→ **What the exercise asks**: Print all the data that follows exactly, images excluded.

→ **Data for this task**:
-------------------------
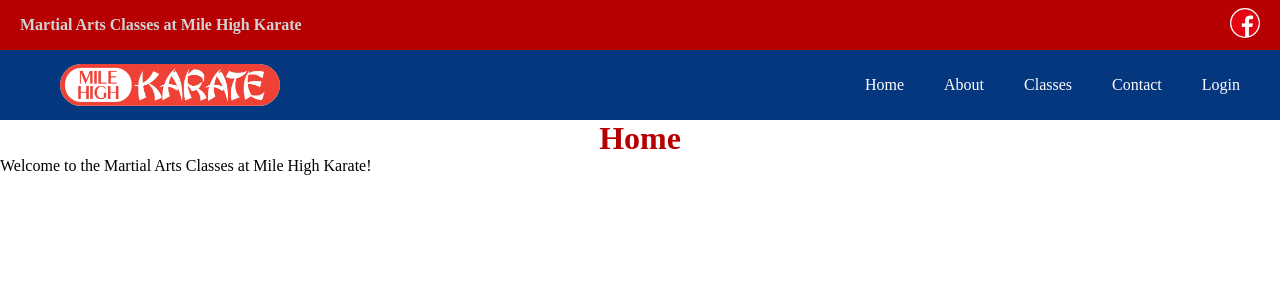
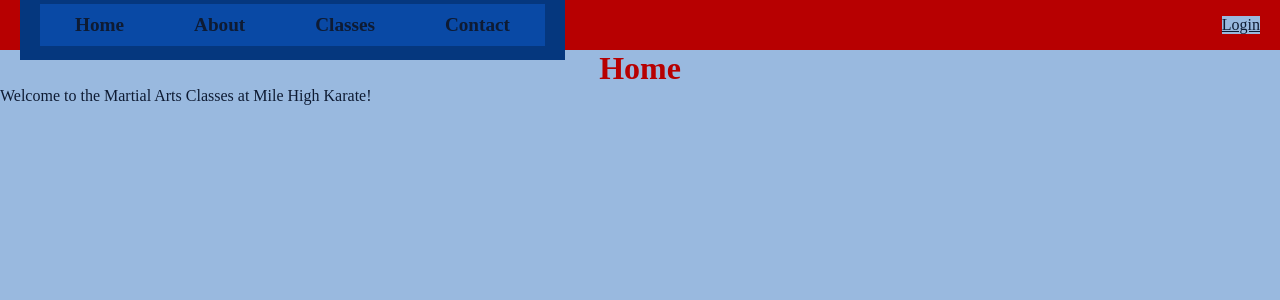
Before and after one commit to ZacksBroDev/MHKWebsite, a React (Vite) app: page / in a window 1280 px wide. Shown: the top 300 px of the page. Built offline with nearby package versions, Linux system fonts and the light colour scheme.

Commit message:
navBar chnages

```diff
--- a/src/components/NavBar.css
+++ b/src/components/NavBar.css
@@ -2,55 +2,54 @@
   margin: 0;
   padding: 0;
   box-sizing: border-box;
+  background-color: var(--bg);
+  color: var(--text);
 }
-.fb-logo {
-  width: 30px;
-  height: auto;
-  border-radius: 50px;
-  right:20px;
+:root{
+  --bg:#99b9df;
+  --text: #0e1b33;
+  --primary: #5faef8;
+  --secondary: #117ae0;
+  --accent: #646cff;
+  --header: #0949a5;
+  --deep-onyx: #1e1e1e;
+  --pure-mist:#f5f5f5;
+  --urban-gray:#a0a0a0;
 }
-.mhk-logo {
-  width: 220px;
-  height: auto;
-  margin-left: 10vh;
-  border-radius: 50px;
+
+nav{
+  display: flex;
+  justify-content: space-evenly;
+  align-items: center;
+  padding: 10px 20px;
+  background-color: var(--header);
 }
-nav{
+nav li .nav-link{
+  display: inline-flex;
+  align-items: center;
+  justify-content: space-evenly;
+  padding: 10px 15px;
+  font-size: 1.2rem;
+  font-weight: 700;
+  color: var(--text);
+  background-color: var(--header);
+  text-decoration: none;
+}
+.nav-link:hover {
+  color: var(--accent);
+  text-decoration: underline;
+}
+nav li {
+  background-color: var(--header);
+  float: left;
+}
+nav ul {
+  list-style: none;
+  background-color: var(--header);
+}
+header{
   display: flex;
   justify-content: space-between;
   align-items: center;
-  padding: 10px 20px;
-  background-color: #05377e;
-  height: 10vh;
+  background-color: var(--header);
 }
-nav a {
-  color: white;
-  text-decoration: none;
-  margin: 0 10px;
-  display: flex;
-}
-nav ul {
-  list-style: none;
-  padding: 0;
-  margin: 0;
-}
-nav li {
-  margin: 0 10px;
-  float: left;
-  color: whitesmoke;
-}
-nav li a:hover {
-  text-decoration: underline;
-  color: darkgrey;
-}
-header{
-  height: 50px;
-  display: flex;
-  justify-content: space-between;
-  align-items: center;
-  padding: 5px 20px;
-  background-color: #b70001;
-}
-.title{
-  color: lightgray;
-}
--- a/src/components/NavBar.jsx
+++ b/src/components/NavBar.jsx
@@ -4,20 +4,19 @@ import './NavBar.css';
 const NavBar = () => {
   return (
     <>
-    <header>
-        <h4 className='title'>Martial Arts Classes at Mile High Karate</h4>
-        <Link to='https://www.facebook.com/MHKThornton'><img src="/src/assets/img/FB-Logo.png" alt="FB-Logo" className='fb-logo'/></Link>
+      <header>
+        <nav>
+          <ul className='nav-links'>
+            <li><Link className="nav-link" to="/">Home</Link></li>
+            <li><Link className="nav-link" to="/about">About</Link></li>
+            <li><Link className="nav-link" to="/classes">Classes</Link></li>
+            <li><Link className="nav-link" to="/contact">Contact</Link></li>
+          </ul>
+        </nav>
+        <div className="login-container">
+          <Link to="/login" className="login-link">Login</Link>
+        </div>
       </header>
-      <nav>
-        <a href="https://thorntonmhk.com/"><img src="/src/assets/img/logo.png" alt="Mile High Karate Logo" className='mhk-logo'/></a>
-        <ul>
-          <li><Link to="/">Home</Link></li>
-          <li><Link to="/about">About</Link></li>
-          <li><Link to="/classes">Classes</Link></li>
-          <li><Link to="/contact">Contact</Link></li>
-          <li><Link to="/login">Login</Link></li>
-        </ul>
-      </nav>
     </>
   );
 }
```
-------------------------
→ **Your response**:
Before and after one commit to ZacksBroDev/MHKWebsite, a React (Vite) app: page / in a window 1280 px wide. Shown: the top 300 px of the page. Built offline with nearby package versions, Linux system fonts and the light colour scheme.

Commit message:
navBar chnages

```diff
--- a/src/components/NavBar.css
+++ b/src/components/NavBar.css
@@ -2,55 +2,54 @@
   margin: 0;
   padding: 0;
   box-sizing: border-box;
+  background-color: var(--bg);
+  color: var(--text);
 }
-.fb-logo {
-  width: 30px;
-  height: auto;
-  border-radius: 50px;
-  right:20px;
+:root{
+  --bg:#99b9df;
+  --text: #0e1b33;
+  --primary: #5faef8;
+  --secondary: #117ae0;
+  --accent: #646cff;
+  --header: #0949a5;
+  --deep-onyx: #1e1e1e;
+  --pure-mist:#f5f5f5;
+  --urban-gray:#a0a0a0;
 }
-.mhk-logo {
-  width: 220px;
-  height: auto;
-  margin-left: 10vh;
-  border-radius: 50px;
+
+nav{
+  display: flex;
+  justify-content: space-evenly;
+  align-items: center;
+  padding: 10px 20px;
+  background-color: var(--header);
 }
-nav{
+nav li .nav-link{
+  display: inline-flex;
+  align-items: center;
+  justify-content: space-evenly;
+  padding: 10px 15px;
+  font-size: 1.2rem;
+  font-weight: 700;
+  color: var(--text);
+  background-color: var(--header);
+  text-decoration: none;
+}
+.nav-link:hover {
+  color: var(--accent);
+  text-decoration: underline;
+}
+nav li {
+  background-color: var(--header);
+  float: left;
+}
+nav ul {
+  list-style: none;
+  background-color: var(--header);
+}
+header{
   display: flex;
   justify-content: space-between;
   align-items: center;
-  padding: 10px 20px;
-  background-color: #05377e;
-  height: 10vh;
+  background-color: var(--header);
 }
-nav a {
-  color: white;
-  text-decoration: none;
-  margin: 0 10px;
-  display: flex;
-}
-nav ul {
-  list-style: none;
-  padding: 0;
-  margin: 0;
-}
-nav li {
-  margin: 0 10px;
-  float: left;
-  color: whitesmoke;
-}
-nav li a:hover {
-  text-decoration: underline;
-  color: darkgrey;
-}
-header{
-  height: 50px;
-  display: flex;
-  justify-content: space-between;
-  align-items: center;
-  padding: 5px 20px;
-  background-color: #b70001;
-}
-.title{
-  color: lightgray;
-}
--- a/src/components/NavBar.jsx
+++ b/src/components/NavBar.jsx
@@ -4,20 +4,19 @@ import './NavBar.css';
 const NavBar = () => {
   return (
     <>
-    <header>
-        <h4 className='title'>Martial Arts Classes at Mile High Karate</h4>
-        <Link to='https://www.facebook.com/MHKThornton'><img src="/src/assets/img/FB-Logo.png" alt="FB-Logo" className='fb-logo'/></Link>
+      <header>
+        <nav>
+          <ul className='nav-links'>
+            <li><Link className="nav-link" to="/">Home</Link></li>
+            <li><Link className="nav-link" to="/about">About</Link></li>
+            <li><Link className="nav-link" to="/classes">Classes</Link></li>
+            <li><Link className="nav-link" to="/contact">Contact</Link></li>
+          </ul>
+        </nav>
+        <div className="login-container">
+          <Link to="/login" className="login-link">Login</Link>
+        </div>
       </header>
-      <nav>
-        <a href="https://thorntonmhk.com/"><img src="/src/assets/img/logo.png" alt="Mile High Karate Logo" className='mhk-logo'/></a>
-        <ul>
-          <li><Link to="/">Home</Link></li>
-          <li><Link to="/about">About</Link></li>
-          <li><Link to="/classes">Classes</Link></li>
-          <li><Link to="/contact">Contact</Link></li>
-          <li><Link to="/login">Login</Link></li>
-        </ul>
-      </nav>
     </>
   );
 }
```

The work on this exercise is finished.